Let $X$ be a topological space, $E\subset X$, and $g:[a,b]\to X$ is a continuous function where $g(a)\in int(E)$ (interior) and $g(b)\in ext(E)$ (exterior).

I want to prove that $g([a,b])\cap\partial E\neq\emptyset$. (where $\partial E$ is the boundary of $E$)

This is what I've done :

Suppose $g([a,b])\cap\partial E=\emptyset$, then $f([a,b])\subset int(E)\cup ext(E)$, and therefore $g^{-1}(int(E)\cup ext(E))=[a,b]$, meaning $[a,b]=g^{-1}(int(E))\cup g^{-1}(ext(E))$, the union of two disjoint open sets (since $f$ is continuous and $int(E)$ and $ext(E)$ are open). However, because $[a,b]$ is a connected set, this is contradictory, and therefore $g([a,b])\cap\partial E\neq\emptyset$.

I feel like I missed something, is this correct ?
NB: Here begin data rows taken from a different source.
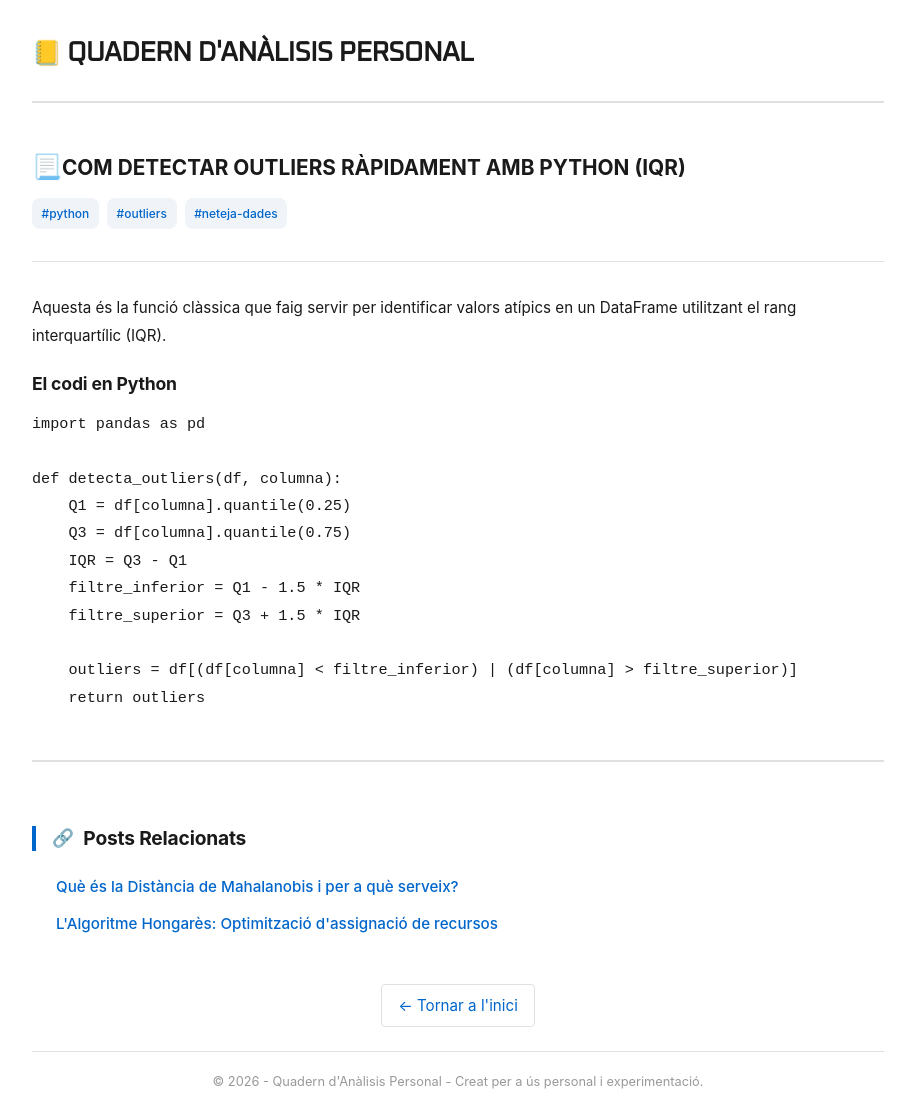
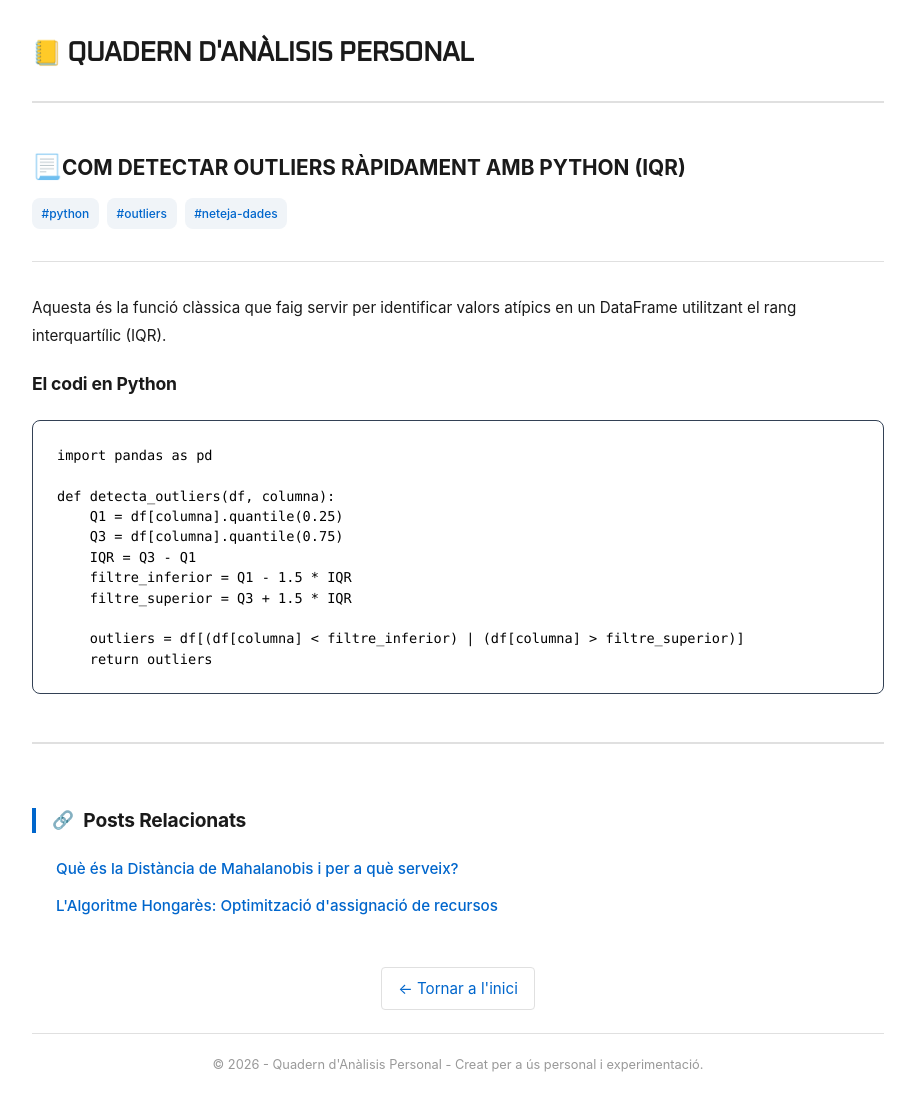
Before and after one commit to alberthr/alberthr.github.io, a Jekyll site: the page built from _posts/2005-06-09-outliers-iqr.md, in a window 1280 px wide. Shown: the whole page, without its empty margins (182-1097 px from the left). Built offline with Jekyll 4.4.1, drawn with Linux system fonts in a browser that asks for light colours; comment, search, counter and statistics services are not loaded.

Commit message:
canvis format caixes codi

```diff
--- a/assets/css/style.css
+++ b/assets/css/style.css
@@ -385,8 +385,8 @@
 
 
 /* ===== BLOCS DE CODI ===== */
-/*pre {
-  background-color: var(--code-bg);
+pre {
+  /*background-color: var(--code-bg);*/
   color: var(--code-text);
   padding: 1.5rem;
   overflow-x: auto;
@@ -411,13 +411,13 @@
   background-color: transparent;
   color: inherit;
   padding: 0;
-}*/
+}
 
 /* Ressaltat de sintaxi (Rouge) */
-/*pre.highlight, .highlight pre {
+pre.highlight, .highlight pre {
   background-color: #ffffff;
   color: #000000;
-}*/
+}
 
 
 /* ===== FOOTER ===== */
```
Why do you sometimes write $f(x)$? It should be always $g(x)$.
Also $g([a,b])\subset int(E)\cup ext(E)$ means $[a,b]\subset g^{-1}(int(E))\cup g^{-1}(ext(E))$ because $[a,b]\subset g^{-1}g([a,b])$.
• Force of habit, my brain seems to think a function has to be named $f$. Will edit the post. Thank you ! – dantheman Apr 13 '15 at 23:18
• Can't I conclude that $[a,b]=g^{-1}(int(E)\cup ext(E))$ though since I also, by the definition of a function, have $g^{-1}(int(E)\cup ext(E))\subset [a,b]$ ? – dantheman Apr 13 '15 at 23:28
• It can be concluded that $[a,b]\subset g^{-1}(int(E))\cup g^{-1}(ext(E))$. Apply $g^{-1}$ to both sides of $g([a,b])\subset int(E)\cup ext(E)$, and use fact that $[a,b]\subset g^{-1}g([a,b])$. – Math Wizard Apr 13 '15 at 23:31